What to produce -
Gather all lines with "Also" from the records.

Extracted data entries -
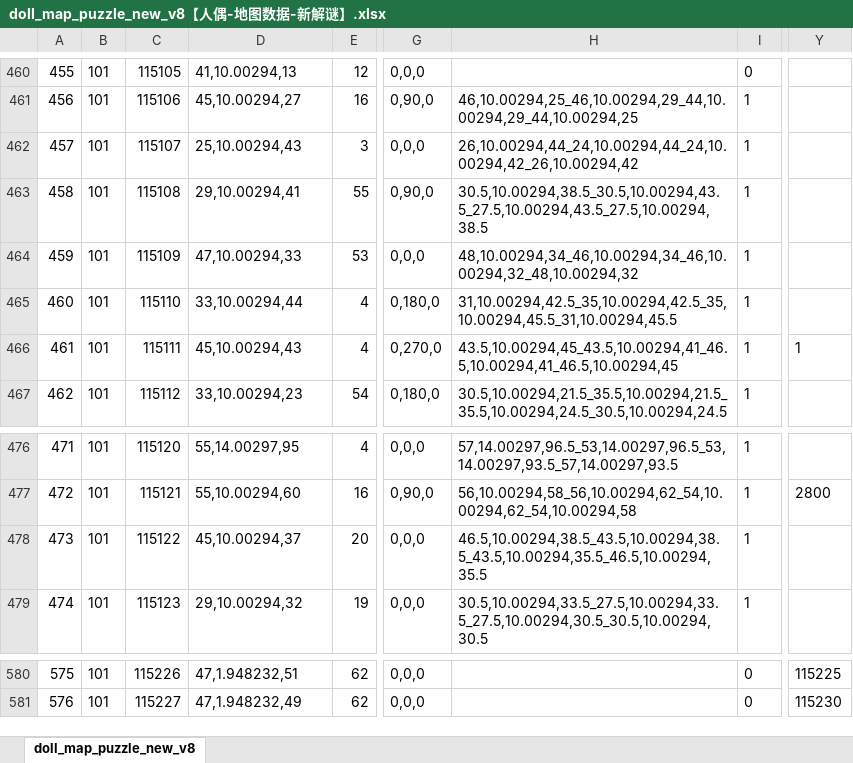
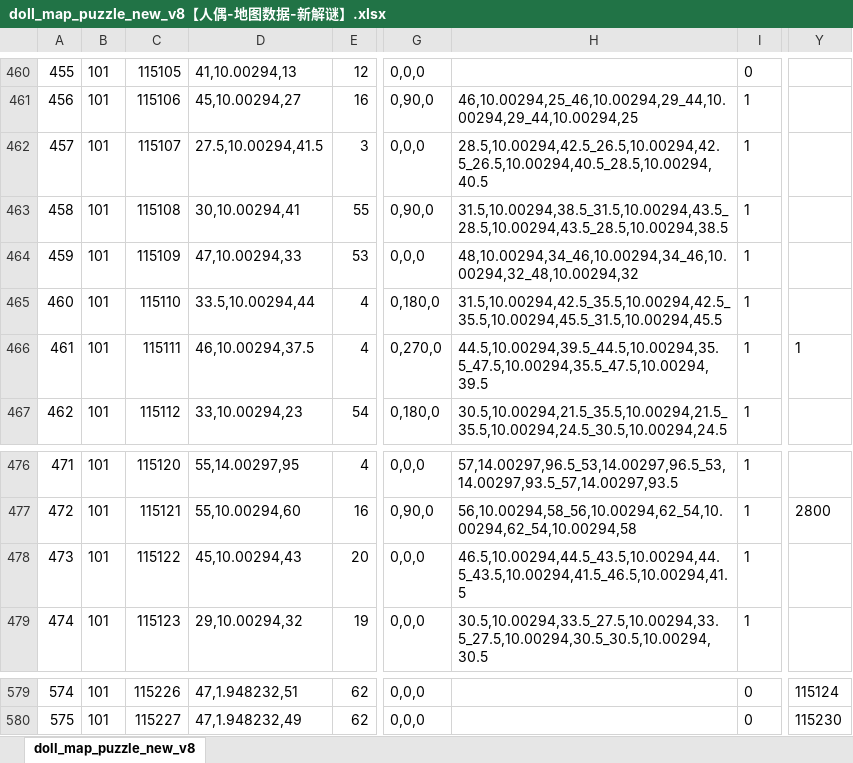
Before and after one commit to chensusu123/myfirsthub, an Excel workbook: servers/maze_main_server/conf.d/data/doll_map_puzzle_new_v8【人偶-地图数据-新解谜】.xlsx, sheet doll_map_puzzle_new_v8, drawn as a sheet; only a part is shown, gaps mark what is left out; values as stored, in another font and other column widths than the file's, no borders; addresses are those after the commit; the diff covers the shown part only; the diff names each change by its address in the sheet, - before the commit and + after, or states it on an @@ line.

```diff
--- a/servers/maze_main_server/conf.d/data/doll_map_puzzle_new_v8【人偶-地图数据-新解谜】.xlsx (sheet doll_map_puzzle_new_v8)
+++ b/servers/maze_main_server/conf.d/data/doll_map_puzzle_new_v8【人偶-地图数据-新解谜】.xlsx (sheet doll_map_puzzle_new_v8)
-D462: 25,10.00294,43
+D462: 27.5,10.00294,41.5
-H462: 26,10.00294,44_24,10.00294,44_24,10.00294,42_26,10.00294,42
+H462: 28.5,10.00294,42.5_26.5,10.00294,42.5_26.5,10.00294,40.5_28.5,10.00294,40.5
-D463: 29,10.00294,41
+D463: 30,10.00294,41
-H463: 30.5,10.00294,38.5_30.5,10.00294,43.5_27.5,10.00294,43.5_27.5,10.00294,38.5
+H463: 31.5,10.00294,38.5_31.5,10.00294,43.5_28.5,10.00294,43.5_28.5,10.00294,38.5
-D465: 33,10.00294,44
+D465: 33.5,10.00294,44
-H465: 31,10.00294,42.5_35,10.00294,42.5_35,10.00294,45.5_31,10.00294,45.5
+H465: 31.5,10.00294,42.5_35.5,10.00294,42.5_35.5,10.00294,45.5_31.5,10.00294,45.5
-D466: 45,10.00294,43
+D466: 46,10.00294,37.5
-H466: 43.5,10.00294,45_43.5,10.00294,41_46.5,10.00294,41_46.5,10.00294,45
+H466: 44.5,10.00294,39.5_44.5,10.00294,35.5_47.5,10.00294,35.5_47.5,10.00294,39.5
-D478: 45,10.00294,37
+D478: 45,10.00294,43
-H478: 46.5,10.00294,38.5_43.5,10.00294,38.5_43.5,10.00294,35.5_46.5,10.00294,35.5
+H478: 46.5,10.00294,44.5_43.5,10.00294,44.5_43.5,10.00294,41.5_46.5,10.00294,41.5
@@ column A renumbered from row 579 down @@
-Y579: 115225
+Y579: 115124
```
Also changed, not shown: 1 removed row and 24 edited cells elsewhere in this sheet, servers/maze_main_server/conf.d/data/git_version_v8【配表版本号】.xlsx, 1 other file.
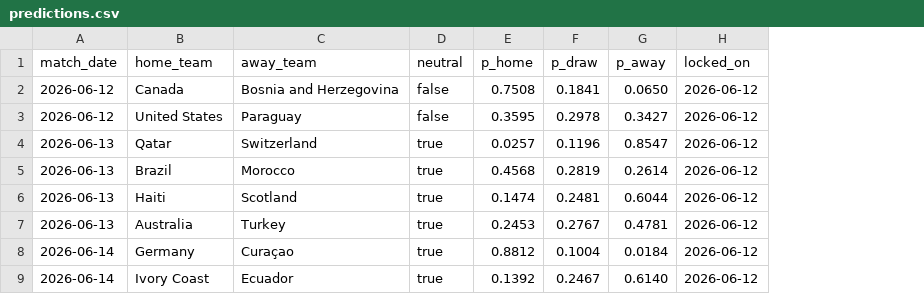
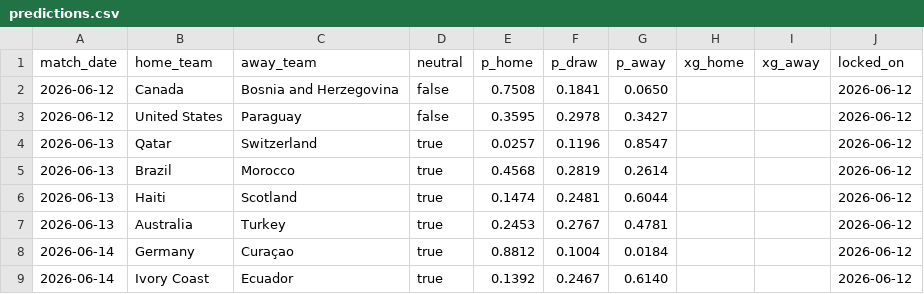
Before and after one commit to qnicondavid/World-Cup-Predictor, a CSV file: predictions/predictions.csv, drawn as a sheet; only a part is shown; the diff names each change by its address in the sheet, - before the commit and + after, or states it on an @@ line.

```diff
--- a/predictions/predictions.csv
+++ b/predictions/predictions.csv
+column H (xg_home), empty
+column I (xg_away), empty
```
Also changed, not shown: 10 other files.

Problem solution -
Also changed, not shown: 1 removed row and 24 edited cells elsewhere in this sheet, servers/maze_main_server/conf.d/data/git_version_v8【配表版本号】.xlsx, 1 other file.
Also changed, not shown: 10 other files.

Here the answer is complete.